By: Dianna Parker, Communications Specialist, NOAA Marine Debris Program
John Dahlsen, an Australian contemporary artist who uses marine debris he finds on local beaches to create art, said in an October 2010 interview that he hopes someday he won’t have material to work with anymore:
“I would be delighted if I could walk along the beaches here and find that there’s just nothing to pick up. That it’s just – it’s not there anymore. Because what that would do is, it would first of all tell me that there’s been a significant shift in mankind’s intelligence and that we have become much more environmentally conscious and that we’re not doing that sort of thing anymore.”
Dahlsen was one of the artists featured in a digital stream of marine debris art displayed at last year’s 5th International Marine Debris Conference. The display, put together by Pam Longobardi of the Drifters Project, featured 27 artists from all over the world who see inspiration in bits of plastic, metal, Styrofoam, and other debris that wash ashore.

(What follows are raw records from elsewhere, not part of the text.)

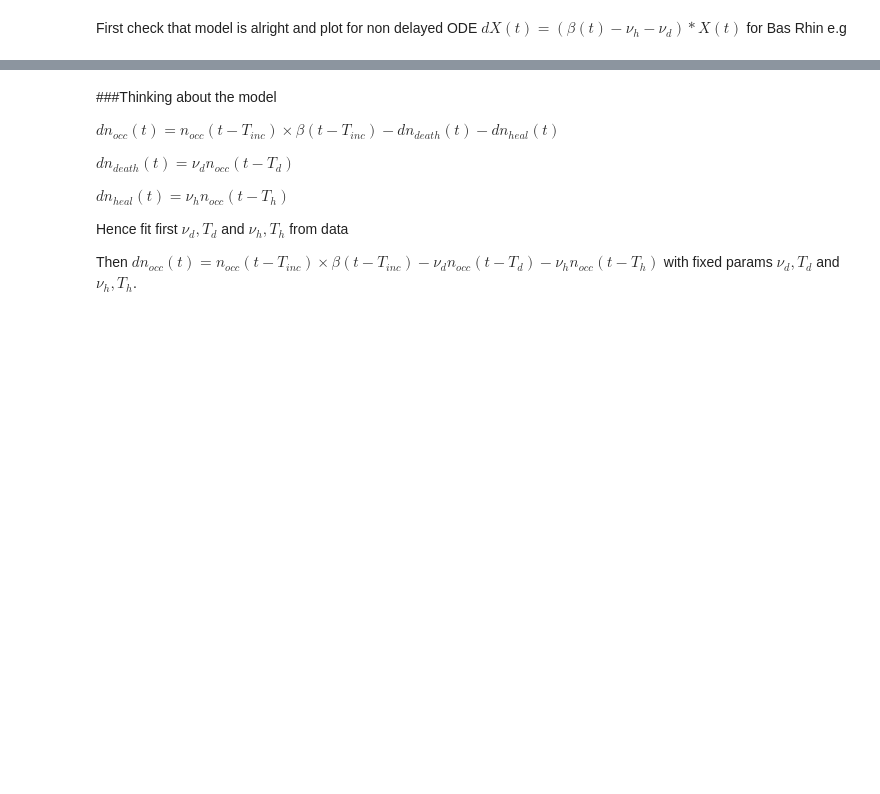
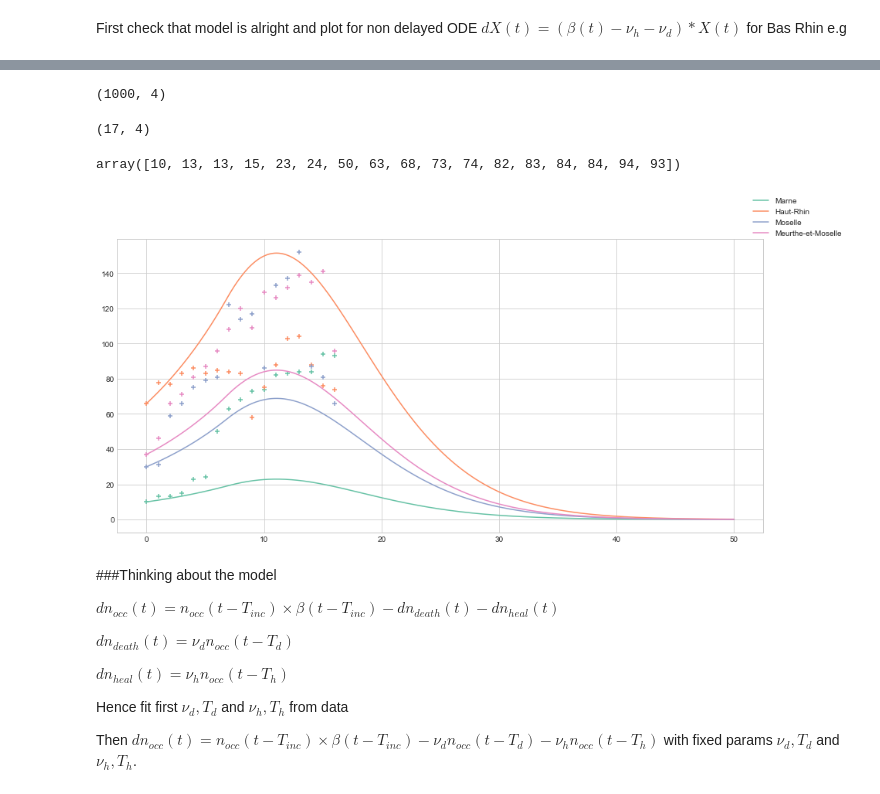
Before and after one commit to icubam/predicu, a Jupyter notebook: notebooks/SI_model.ipynb, the cells around one changed output, grey strips where cells are left out. Drawn from its saved outputs; the diff is of its cells as text; code cells hidden in the pictures; blank space fills up the shorter version.

```diff
--- a/notebooks/SI_model.ipynb
+++ b/notebooks/SI_model.ipynb
@@ -172,6 +192,6 @@ plt.show()
 # %%
 ### TO DO: SYSTEM OF ODES FOR DEPARTMENTS
-dep_to_fit = ['Marne', 'Bas-Rhin', 'Haut-Rhin', 'Moselle',  'Vosges','Meurthe-et-Moselle']
+dep_to_fit = ['Marne', 'Haut-Rhin', 'Moselle', 'Meurthe-et-Moselle']
 
 
 n_dep = len(dep_to_fit)
@@ -180,7 +200,7 @@ for d in dep_to_fit:
     dep_aux = np.array(dep.loc[dep.department==d, 'n_covid_occ'], ndmin=2)
     data_dep.append(dep_aux)
 
-data_dep= np.nan_to_num(np.concatenate(data_dep, axis = 0))
+data_dep= np.nan_to_num(np.concatenate(data_dep, axis = 0)).transpose()
 ##Assume same params for each dpt
 ##Starting params
 beta_0=0.7
@@ -226,17 +239,20 @@ def beta(beta_0, decrease, mu, T_crit, t):
         print('No decrease of transmission rate ?')
         return beta_0
 
-Y_init = data_dep[:,0]
+Y_init = data_dep[0,:]
+
 
 
 
 def fitfunc(t, beta_0, mu, T_crit, nu_h, nu_d):
     y = odeint(lambda Y,t : SIR_wo_delay(Y=Y, t=t,beta_0=beta_0, mu=mu, T_crit=T_crit, nu_h=nu_h, nu_d=nu_d, decrease=decrease),
                Y_init, t)
-    return y[:,0].ravel() - data_dep.ravel()
+    #print(y)
+    #print(np.shape(y))
+    return np.sqrt(np.sum(np.square(data_dep-y), axis=1))
 
-tspan= np.arange(np.shape(data_dep)[1])
+tspan= np.arange(len(data_dep))
 
 
 
-#params_fit, _ = curve_fit(fitfunc, tspan, np.zeros(np.size(data_dep.ravel())), bounds = (0, [1., 1., 12., 1.,1.]))
+params_fit, _ = curve_fit(fitfunc, tspan, np.zeros(len(tspan)), bounds = (0, [1., 1., 12., 1.,1.]))
@@ -263,3 +259,32 @@ Type:      function
+# %%
+beta_0, mu, T_crit, nu_h, nu_d = params_fit
+# %%
+y = odeint(lambda Y,t : SIR_wo_delay(Y=Y, t=t,beta_0=beta_0, mu=mu, T_crit=T_crit, nu_h=nu_h, nu_d=nu_d, decrease=decrease),
+               Y_init, t)
+# %%
+np.shape(y)
+# %% [output]
+(1000, 4)
+# %%
+np.shape(data_dep)
+# %% [output]
+(17, 4)
+# %%
+data_dep[:,0]
+# %% [output]
+array([10, 13, 13, 15, 23, 24, 50, 63, 68, 73, 74, 82, 83, 84, 84, 94, 93])
+# %%
+fig = plt.figure(figsize=(15, 7))
+gs = matplotlib.gridspec.GridSpec(2, 2)
+color = {dep: matplotlib.cm.Set2(i) for i, dep in enumerate(dep_to_fit)}
+
+for i, dep in enumerate(dep_to_fit):
+    plt.plot(t, y[:,i], color = color[dep], label = dep)
+    plt.scatter(tspan, data_dep[:,i], marker = '+', color=color[dep])
+fig.legend()
+plt.savefig('all_dept.pdf')
+# %% [output]
+[figure, added]
 # %% [markdown]
 ###Thinking about the model
 
```
Also changed, not shown: parts of 16 cells of this notebook.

Maybe (hopefully) artists won’t have debris to work with someday. Until then, we’ll rely on beautiful images like this to help bring home the message that litter – or, “environmental vandalism,” as Dahlsen calls it – is a very real, very ugly problem.